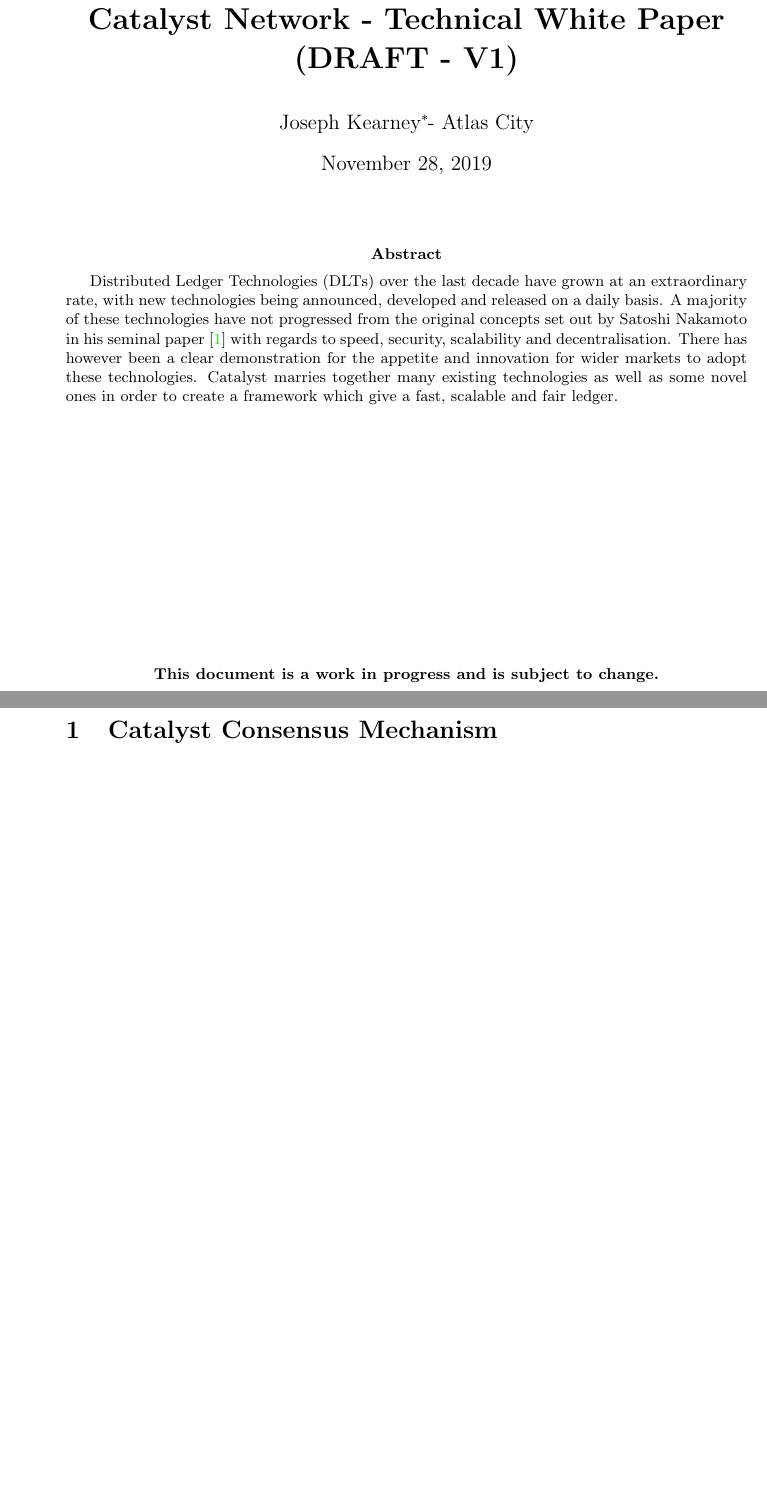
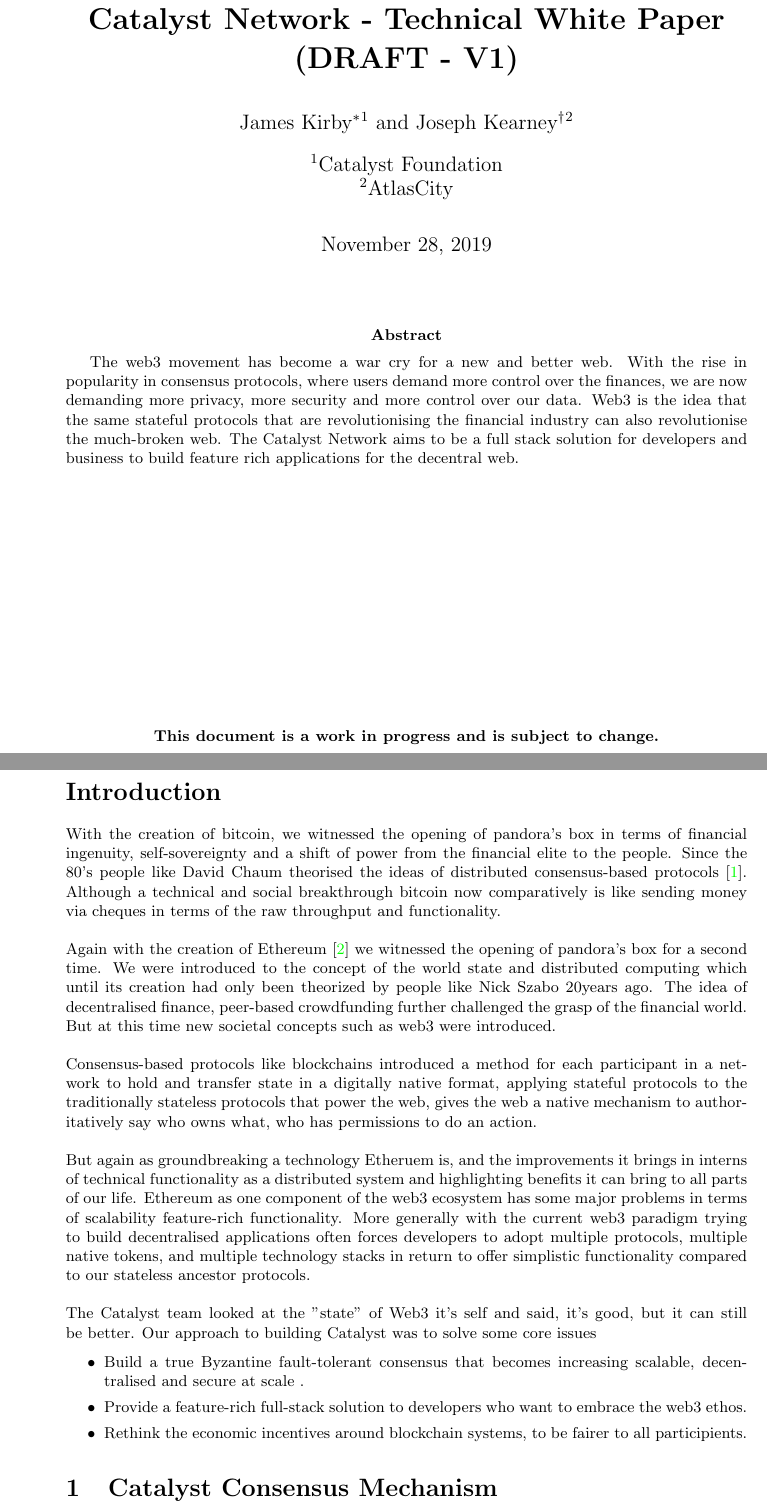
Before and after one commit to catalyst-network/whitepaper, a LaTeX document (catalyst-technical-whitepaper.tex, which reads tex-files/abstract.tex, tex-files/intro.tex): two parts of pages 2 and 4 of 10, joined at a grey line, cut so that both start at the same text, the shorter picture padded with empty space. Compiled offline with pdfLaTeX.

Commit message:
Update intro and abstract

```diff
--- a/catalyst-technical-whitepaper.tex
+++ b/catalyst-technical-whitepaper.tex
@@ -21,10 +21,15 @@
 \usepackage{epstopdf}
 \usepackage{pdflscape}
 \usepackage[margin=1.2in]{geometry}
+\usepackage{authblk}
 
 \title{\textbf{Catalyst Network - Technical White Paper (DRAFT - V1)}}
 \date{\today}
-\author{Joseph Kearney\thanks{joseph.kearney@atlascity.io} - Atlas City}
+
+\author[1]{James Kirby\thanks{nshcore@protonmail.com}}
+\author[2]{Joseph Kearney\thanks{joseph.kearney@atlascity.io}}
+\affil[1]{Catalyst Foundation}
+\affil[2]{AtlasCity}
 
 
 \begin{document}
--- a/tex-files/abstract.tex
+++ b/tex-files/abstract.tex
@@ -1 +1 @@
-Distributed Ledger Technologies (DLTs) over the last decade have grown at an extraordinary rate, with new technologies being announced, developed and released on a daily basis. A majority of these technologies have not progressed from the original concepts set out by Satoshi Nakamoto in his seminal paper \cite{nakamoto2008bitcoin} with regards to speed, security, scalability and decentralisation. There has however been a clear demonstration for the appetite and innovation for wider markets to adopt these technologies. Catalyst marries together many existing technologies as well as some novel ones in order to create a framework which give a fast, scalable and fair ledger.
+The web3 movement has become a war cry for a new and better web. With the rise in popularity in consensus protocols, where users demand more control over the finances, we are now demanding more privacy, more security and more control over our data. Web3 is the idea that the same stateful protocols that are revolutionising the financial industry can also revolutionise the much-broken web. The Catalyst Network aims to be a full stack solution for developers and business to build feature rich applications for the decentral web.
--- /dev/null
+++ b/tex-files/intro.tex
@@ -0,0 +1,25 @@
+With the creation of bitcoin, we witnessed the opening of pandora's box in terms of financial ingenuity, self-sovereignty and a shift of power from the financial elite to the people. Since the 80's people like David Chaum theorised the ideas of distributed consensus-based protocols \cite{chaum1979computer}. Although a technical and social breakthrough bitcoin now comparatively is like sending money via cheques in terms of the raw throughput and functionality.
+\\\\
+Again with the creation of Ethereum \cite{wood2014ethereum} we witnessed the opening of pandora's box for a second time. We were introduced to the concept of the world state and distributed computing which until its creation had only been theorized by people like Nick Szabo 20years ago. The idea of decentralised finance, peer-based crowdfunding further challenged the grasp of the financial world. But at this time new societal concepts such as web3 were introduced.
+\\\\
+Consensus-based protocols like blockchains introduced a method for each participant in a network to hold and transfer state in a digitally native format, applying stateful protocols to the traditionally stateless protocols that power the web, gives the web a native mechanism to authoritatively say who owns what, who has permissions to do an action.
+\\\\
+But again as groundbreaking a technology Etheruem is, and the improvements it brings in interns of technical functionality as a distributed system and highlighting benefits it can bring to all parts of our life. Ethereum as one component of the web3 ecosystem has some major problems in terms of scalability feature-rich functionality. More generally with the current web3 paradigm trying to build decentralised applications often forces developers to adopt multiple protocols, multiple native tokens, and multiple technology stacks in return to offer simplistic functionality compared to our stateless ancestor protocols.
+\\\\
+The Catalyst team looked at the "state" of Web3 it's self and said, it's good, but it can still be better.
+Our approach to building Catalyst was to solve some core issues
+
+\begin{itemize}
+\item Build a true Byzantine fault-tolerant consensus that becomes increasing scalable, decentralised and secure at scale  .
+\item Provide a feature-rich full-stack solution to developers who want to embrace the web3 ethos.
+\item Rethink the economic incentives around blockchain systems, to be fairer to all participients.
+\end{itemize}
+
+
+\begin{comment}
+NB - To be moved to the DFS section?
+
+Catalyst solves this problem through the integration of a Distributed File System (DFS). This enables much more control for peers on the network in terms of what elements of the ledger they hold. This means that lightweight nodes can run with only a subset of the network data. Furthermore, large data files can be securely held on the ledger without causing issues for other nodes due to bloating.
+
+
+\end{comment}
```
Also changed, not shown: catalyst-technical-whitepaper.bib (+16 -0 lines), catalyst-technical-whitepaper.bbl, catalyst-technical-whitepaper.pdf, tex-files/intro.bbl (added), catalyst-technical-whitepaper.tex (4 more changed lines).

● ● ● ●

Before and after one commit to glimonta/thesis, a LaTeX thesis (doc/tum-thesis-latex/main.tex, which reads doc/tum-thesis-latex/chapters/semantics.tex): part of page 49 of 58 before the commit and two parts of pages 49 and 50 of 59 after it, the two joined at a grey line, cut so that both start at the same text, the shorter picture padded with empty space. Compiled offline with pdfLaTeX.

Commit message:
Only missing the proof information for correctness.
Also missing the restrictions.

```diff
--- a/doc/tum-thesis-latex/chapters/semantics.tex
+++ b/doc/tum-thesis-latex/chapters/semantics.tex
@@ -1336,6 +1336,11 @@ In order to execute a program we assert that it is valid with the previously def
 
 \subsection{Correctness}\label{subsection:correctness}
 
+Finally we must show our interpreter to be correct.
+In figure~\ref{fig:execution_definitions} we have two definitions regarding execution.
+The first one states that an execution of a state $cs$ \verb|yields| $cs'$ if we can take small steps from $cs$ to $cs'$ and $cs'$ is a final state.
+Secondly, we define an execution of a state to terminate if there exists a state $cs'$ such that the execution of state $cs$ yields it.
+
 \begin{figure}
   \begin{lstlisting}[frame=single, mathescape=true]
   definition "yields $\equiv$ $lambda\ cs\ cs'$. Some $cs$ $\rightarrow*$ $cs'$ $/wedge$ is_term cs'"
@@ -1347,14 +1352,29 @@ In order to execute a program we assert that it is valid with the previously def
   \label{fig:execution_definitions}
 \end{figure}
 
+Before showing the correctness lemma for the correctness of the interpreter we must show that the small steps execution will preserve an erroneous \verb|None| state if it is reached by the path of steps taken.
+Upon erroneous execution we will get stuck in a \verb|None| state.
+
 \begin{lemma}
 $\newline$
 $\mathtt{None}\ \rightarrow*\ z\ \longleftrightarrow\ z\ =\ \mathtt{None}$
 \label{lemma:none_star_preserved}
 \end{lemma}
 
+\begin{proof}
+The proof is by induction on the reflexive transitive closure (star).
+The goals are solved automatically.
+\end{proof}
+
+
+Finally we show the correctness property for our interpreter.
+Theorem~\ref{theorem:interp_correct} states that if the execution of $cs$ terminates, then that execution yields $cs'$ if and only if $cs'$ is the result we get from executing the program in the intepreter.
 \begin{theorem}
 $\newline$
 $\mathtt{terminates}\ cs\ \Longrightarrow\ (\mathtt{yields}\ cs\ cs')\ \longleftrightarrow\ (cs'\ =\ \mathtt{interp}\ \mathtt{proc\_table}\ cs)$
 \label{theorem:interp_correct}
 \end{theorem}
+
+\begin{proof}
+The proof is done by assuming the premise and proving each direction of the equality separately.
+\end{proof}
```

● ● ● ●

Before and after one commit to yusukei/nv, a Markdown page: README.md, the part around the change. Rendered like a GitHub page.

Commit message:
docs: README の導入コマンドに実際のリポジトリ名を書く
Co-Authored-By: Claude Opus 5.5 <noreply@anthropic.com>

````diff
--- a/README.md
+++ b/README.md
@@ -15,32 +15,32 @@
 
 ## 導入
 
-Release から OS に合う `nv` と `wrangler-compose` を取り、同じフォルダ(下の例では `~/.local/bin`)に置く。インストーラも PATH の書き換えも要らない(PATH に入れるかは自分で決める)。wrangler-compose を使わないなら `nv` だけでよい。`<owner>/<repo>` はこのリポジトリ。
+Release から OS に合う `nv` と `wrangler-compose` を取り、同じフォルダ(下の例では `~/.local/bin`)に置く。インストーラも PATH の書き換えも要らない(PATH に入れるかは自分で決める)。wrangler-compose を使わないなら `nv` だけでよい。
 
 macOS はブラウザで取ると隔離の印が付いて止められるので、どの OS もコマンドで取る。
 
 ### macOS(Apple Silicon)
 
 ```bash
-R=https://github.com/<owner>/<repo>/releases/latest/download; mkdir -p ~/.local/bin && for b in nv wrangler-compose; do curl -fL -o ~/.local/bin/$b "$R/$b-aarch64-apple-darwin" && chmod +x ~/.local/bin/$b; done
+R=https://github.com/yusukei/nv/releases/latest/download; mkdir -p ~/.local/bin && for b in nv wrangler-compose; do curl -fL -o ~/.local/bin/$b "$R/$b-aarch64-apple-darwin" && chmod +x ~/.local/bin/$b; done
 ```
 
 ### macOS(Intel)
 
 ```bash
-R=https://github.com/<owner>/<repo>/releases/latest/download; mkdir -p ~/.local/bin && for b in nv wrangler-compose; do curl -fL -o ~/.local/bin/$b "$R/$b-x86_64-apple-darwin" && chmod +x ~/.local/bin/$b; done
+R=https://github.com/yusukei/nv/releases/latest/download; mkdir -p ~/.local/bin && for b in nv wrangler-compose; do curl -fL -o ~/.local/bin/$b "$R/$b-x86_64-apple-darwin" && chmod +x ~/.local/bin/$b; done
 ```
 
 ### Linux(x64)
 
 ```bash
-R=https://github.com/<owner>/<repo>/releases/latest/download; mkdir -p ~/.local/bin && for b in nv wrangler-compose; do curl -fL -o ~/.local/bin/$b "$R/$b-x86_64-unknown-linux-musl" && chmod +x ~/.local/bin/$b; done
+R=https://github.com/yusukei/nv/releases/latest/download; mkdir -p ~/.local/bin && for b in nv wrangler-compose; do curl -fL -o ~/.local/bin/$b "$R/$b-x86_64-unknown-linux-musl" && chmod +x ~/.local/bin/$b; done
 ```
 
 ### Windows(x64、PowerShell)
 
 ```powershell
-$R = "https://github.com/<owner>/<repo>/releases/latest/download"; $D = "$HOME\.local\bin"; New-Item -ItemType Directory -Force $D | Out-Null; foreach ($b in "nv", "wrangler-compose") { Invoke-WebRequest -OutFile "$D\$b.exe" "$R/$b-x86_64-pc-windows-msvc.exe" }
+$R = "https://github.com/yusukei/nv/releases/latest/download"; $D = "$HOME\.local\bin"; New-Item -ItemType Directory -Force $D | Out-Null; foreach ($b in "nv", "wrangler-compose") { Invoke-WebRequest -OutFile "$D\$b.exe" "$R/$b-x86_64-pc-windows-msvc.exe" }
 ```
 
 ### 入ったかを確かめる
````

● ● ● ●

**Task prompt**
Check the listing for the word "begin". Show each line that has it.

**Exercise response**
 \begin{document}
+\begin{itemize}
+\begin{comment}
 \begin{figure}
   \begin{lstlisting}[frame=single, mathescape=true]
 \begin{lemma}
+\begin{proof}
 \begin{theorem}
+\begin{proof}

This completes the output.